He’s also scored the ball consistently and efficiently. Over those three games he’s scored: 16, 9, and 13 points. He’s done it in almost exclusively out of the post, by grabbing offensive rebounds and taking on his defender in the post. He has shown great patience and even better touch with his hook shot. He’s surprisingly crafty as a finisher.

But his revelation has been as a passer. In just 15 games, he’s making a claim for best big man passer in Coach Painter’s tenure. He’s certainly the most willing.

His assists numbers don’t fully flesh out the affect his passing has made. Part of that is that assists are a silly kept stat. There’s still no tally for passes leading to fouls, or passes that lead to blown lay-ups. (Looking at you, Hunter.) But it’s clear the young man has a sixth sense when it comes to finding cutters. If you cut and you’re open, the big man is going to find you. He’s balanced this exceptional passing with an even rarer commodity; he doesn’t make bad passes.

Williams has 7.9% turnover rate. That is the lowest on the team by more than 2%. He is just a true freshman who has been thrown into the heart of B10 play. His majority of minutes have come against the best front court in the conference and the best center.

While Williams is only now becoming a real staple in Painter’s rotation, his star is fast rising. Now that his body has caught up with the mental part of his game, he has been a force to reckon with. It’s no coincidence that Purdue is starting to play their best basketball of the year. They’ve won 5 of their last 6, including their first road win of the season against a ranked Wisconsin team.

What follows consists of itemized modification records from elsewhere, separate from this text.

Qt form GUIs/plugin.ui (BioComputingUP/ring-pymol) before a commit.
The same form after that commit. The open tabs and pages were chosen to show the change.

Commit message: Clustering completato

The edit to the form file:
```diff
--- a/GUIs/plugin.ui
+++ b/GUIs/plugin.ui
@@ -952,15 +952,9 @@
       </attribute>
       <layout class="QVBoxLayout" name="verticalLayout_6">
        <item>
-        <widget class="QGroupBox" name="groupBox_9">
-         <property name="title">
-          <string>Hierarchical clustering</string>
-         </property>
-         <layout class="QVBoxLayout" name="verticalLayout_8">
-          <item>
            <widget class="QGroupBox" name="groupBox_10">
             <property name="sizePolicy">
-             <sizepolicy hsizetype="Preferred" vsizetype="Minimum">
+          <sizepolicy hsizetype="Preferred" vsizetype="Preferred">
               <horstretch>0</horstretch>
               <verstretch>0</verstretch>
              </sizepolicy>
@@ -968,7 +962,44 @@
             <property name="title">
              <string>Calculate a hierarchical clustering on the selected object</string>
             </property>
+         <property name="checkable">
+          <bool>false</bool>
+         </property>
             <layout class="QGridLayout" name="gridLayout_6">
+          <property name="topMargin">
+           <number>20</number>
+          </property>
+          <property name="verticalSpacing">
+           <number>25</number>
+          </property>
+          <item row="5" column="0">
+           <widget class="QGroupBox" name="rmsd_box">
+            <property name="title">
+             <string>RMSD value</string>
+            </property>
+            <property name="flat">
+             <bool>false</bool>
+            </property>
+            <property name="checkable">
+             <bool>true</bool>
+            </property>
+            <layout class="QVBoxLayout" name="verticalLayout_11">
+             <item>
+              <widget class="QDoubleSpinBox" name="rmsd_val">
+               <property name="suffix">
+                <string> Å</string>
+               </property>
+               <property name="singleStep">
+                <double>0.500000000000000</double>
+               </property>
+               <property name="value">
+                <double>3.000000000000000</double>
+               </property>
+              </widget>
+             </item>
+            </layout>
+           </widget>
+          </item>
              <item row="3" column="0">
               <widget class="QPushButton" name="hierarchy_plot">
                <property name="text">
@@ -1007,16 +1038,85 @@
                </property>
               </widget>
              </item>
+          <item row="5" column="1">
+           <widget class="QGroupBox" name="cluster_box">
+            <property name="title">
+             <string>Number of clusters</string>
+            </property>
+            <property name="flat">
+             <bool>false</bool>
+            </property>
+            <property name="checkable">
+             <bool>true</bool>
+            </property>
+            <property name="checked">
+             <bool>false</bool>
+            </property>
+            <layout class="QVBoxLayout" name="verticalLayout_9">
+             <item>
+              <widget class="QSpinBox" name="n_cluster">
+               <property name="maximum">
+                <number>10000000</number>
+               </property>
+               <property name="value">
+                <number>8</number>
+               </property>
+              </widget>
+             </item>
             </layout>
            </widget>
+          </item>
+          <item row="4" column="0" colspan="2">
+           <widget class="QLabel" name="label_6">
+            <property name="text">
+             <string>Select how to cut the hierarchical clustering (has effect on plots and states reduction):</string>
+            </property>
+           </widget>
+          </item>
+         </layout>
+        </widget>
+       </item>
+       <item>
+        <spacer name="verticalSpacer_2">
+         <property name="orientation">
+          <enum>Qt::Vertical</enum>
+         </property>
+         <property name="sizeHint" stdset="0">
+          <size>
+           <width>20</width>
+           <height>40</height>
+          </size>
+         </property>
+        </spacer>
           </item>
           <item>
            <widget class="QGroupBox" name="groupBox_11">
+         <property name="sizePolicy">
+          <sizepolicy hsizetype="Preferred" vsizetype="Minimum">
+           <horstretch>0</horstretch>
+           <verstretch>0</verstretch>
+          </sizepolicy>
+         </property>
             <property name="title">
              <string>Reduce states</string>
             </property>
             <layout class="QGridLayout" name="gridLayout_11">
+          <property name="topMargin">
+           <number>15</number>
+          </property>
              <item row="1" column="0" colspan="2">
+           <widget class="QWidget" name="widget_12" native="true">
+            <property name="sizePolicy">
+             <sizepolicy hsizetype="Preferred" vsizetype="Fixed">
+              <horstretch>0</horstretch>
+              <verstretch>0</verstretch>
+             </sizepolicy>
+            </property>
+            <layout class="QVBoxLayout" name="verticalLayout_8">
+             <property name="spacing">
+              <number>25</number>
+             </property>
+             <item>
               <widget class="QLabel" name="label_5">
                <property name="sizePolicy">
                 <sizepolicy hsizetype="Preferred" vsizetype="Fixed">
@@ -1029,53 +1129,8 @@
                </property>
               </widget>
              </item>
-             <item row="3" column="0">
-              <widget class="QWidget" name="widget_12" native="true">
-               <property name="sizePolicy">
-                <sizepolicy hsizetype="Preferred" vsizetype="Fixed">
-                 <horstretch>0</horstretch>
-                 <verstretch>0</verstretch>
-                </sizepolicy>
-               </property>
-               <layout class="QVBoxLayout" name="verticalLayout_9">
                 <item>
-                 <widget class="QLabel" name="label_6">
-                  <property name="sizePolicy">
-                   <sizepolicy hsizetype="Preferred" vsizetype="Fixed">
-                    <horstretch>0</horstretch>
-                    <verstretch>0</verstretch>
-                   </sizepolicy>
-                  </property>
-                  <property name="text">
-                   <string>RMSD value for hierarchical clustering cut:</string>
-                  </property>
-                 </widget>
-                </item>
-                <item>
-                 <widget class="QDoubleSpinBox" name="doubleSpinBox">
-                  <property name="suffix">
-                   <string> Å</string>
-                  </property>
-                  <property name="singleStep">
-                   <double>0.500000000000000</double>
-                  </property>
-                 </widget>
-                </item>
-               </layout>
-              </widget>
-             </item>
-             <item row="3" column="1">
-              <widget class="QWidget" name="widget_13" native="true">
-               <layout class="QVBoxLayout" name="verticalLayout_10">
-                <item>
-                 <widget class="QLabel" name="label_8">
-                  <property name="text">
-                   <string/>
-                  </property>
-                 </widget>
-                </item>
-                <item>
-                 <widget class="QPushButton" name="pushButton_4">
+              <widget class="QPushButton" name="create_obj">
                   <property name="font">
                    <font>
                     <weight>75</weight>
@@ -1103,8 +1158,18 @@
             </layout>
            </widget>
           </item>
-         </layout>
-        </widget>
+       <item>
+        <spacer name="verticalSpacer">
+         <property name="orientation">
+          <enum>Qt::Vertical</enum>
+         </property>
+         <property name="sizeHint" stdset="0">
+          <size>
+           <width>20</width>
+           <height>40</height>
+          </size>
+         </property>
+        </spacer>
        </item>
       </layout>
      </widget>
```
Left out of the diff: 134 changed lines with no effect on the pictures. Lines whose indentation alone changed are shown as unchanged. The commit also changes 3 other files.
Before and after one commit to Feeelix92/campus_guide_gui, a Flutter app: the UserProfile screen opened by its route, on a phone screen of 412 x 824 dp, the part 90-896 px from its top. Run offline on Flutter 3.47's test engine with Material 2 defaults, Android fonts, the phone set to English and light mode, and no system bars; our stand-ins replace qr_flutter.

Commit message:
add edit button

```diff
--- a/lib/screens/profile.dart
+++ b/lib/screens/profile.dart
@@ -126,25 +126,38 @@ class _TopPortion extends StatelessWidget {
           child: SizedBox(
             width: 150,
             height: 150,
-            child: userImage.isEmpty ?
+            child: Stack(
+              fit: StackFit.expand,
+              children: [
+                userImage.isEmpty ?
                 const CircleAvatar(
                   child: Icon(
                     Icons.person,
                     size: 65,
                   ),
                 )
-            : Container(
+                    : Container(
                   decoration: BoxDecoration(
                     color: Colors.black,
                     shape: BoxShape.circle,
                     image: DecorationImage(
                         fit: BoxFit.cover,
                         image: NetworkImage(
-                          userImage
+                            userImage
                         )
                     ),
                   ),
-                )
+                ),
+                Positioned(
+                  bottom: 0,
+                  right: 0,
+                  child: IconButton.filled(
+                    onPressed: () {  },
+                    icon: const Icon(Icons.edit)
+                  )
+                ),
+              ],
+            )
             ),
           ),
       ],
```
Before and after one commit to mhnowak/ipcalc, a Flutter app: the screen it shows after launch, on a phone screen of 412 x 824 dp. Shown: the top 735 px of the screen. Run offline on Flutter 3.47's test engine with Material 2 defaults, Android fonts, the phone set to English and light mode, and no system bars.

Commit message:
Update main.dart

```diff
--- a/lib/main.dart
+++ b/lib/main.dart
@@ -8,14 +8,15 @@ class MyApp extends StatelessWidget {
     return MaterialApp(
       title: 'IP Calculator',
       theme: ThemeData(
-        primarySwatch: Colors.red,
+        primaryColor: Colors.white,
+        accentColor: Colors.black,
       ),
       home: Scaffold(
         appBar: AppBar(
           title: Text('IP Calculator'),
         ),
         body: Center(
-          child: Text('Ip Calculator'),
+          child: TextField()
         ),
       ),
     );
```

It’s just in time, too. IU comes to town Saturday.

Williams has been a paint crew all on his own this season, but in front of Purdue’s Paint Crew he’ll look to leave his first mark on the greatest rivalry in college basketball.